The measles virus was caught leaving infected cells by the scientific paparazzi, that is, experts from Emory Health Sciences using cryo-electron tomography (cryo-ET). In their new study, researchers show how obtaining images of the measles virus at this stage of infection will help them understand better the pathogen’s structure and function.
Similar to a CT scan, cryo-ET is an imaging technique that helped Emory scientists capture images of the measles virus, which is infamously difficult to work with as it is unstable and genetically diverse. It involves applying an electron microscope to take several 2D pictures of the virus while the sample is tilted at multiple angles along one axis. This rotation allows the technology to produce images that represent the virus’s 3D volume.
"With the whole-cell tomography approach, we can collect data on hundreds of viruses during stages of assembly and when released,” explained study co-leader Elizabeth Wright, PhD. “This allows us to capture the full spectrum of structures along the virus assembly pathway."
The measles virus infects the respiratory system, immune system, and skin, resulting in a very contagious infection that devastated the world before a vaccine was developed. Common symptoms include high fever, characteristic spots in the mouth called “Koplik” spots, malaise, loss of appetite, and a rash covering most of the body.
The images obtained from cryo-ET will help scientists map the internal organization of the measles virus, understanding more about its detailed functions, and how to target those functions to improve curative and preventative therapeutics. While there is a vaccine to prevent measles, scientists still don’t completely understand the virus responsible for the disease. The images will also help scientists in understanding similar viruses: parainfluenza, respiratory syncytial virus (RSV), and the Nipah virus.
Via the cryo-ET images, researchers observed an internal matrix glycoprotein, the fusion (F) protein, forming a structural support system build on a foundation of interactions with the matrix (M) protein. They also saw visible “snakes” of encapsidated genetic material close to the viral membrane.

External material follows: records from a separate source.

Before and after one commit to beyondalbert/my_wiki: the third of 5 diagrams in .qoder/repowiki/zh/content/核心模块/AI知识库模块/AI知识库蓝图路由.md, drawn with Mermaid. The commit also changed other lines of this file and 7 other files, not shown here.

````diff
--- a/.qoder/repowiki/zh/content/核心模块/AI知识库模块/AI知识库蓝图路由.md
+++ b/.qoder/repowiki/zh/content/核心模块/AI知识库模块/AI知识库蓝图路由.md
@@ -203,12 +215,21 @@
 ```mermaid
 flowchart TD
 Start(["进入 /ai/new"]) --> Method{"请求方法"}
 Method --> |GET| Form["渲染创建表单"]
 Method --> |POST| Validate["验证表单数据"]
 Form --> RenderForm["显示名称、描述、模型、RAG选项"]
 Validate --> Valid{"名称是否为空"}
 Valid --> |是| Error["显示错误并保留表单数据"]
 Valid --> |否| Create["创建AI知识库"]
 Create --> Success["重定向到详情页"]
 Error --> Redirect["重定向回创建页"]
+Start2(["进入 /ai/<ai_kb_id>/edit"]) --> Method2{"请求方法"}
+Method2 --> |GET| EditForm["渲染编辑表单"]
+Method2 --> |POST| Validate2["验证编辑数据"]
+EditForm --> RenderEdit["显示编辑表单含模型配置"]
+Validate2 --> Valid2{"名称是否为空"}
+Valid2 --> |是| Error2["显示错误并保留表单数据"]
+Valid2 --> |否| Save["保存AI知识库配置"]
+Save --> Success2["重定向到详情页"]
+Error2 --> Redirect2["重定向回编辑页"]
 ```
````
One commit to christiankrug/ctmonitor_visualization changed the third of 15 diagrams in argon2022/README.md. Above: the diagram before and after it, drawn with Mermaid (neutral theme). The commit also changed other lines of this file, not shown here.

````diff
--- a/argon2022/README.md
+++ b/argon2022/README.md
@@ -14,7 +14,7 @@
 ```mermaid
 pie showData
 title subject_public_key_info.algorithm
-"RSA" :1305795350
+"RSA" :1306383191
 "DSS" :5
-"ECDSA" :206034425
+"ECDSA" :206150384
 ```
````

Additionally, researchers identified so-called “paracrystalline arrays” of M protein under the membrane that reportedly resemble Lego grid plates. These arrays have not been seen before in measles virus-infected cells or even the viral particles themselves.
While scientists will continue to glean important information from the images discusses in the present study, for now their findings prove that the structure of the measles virus may work differently than previously thought.
The present study was published in the journal Nature Communications.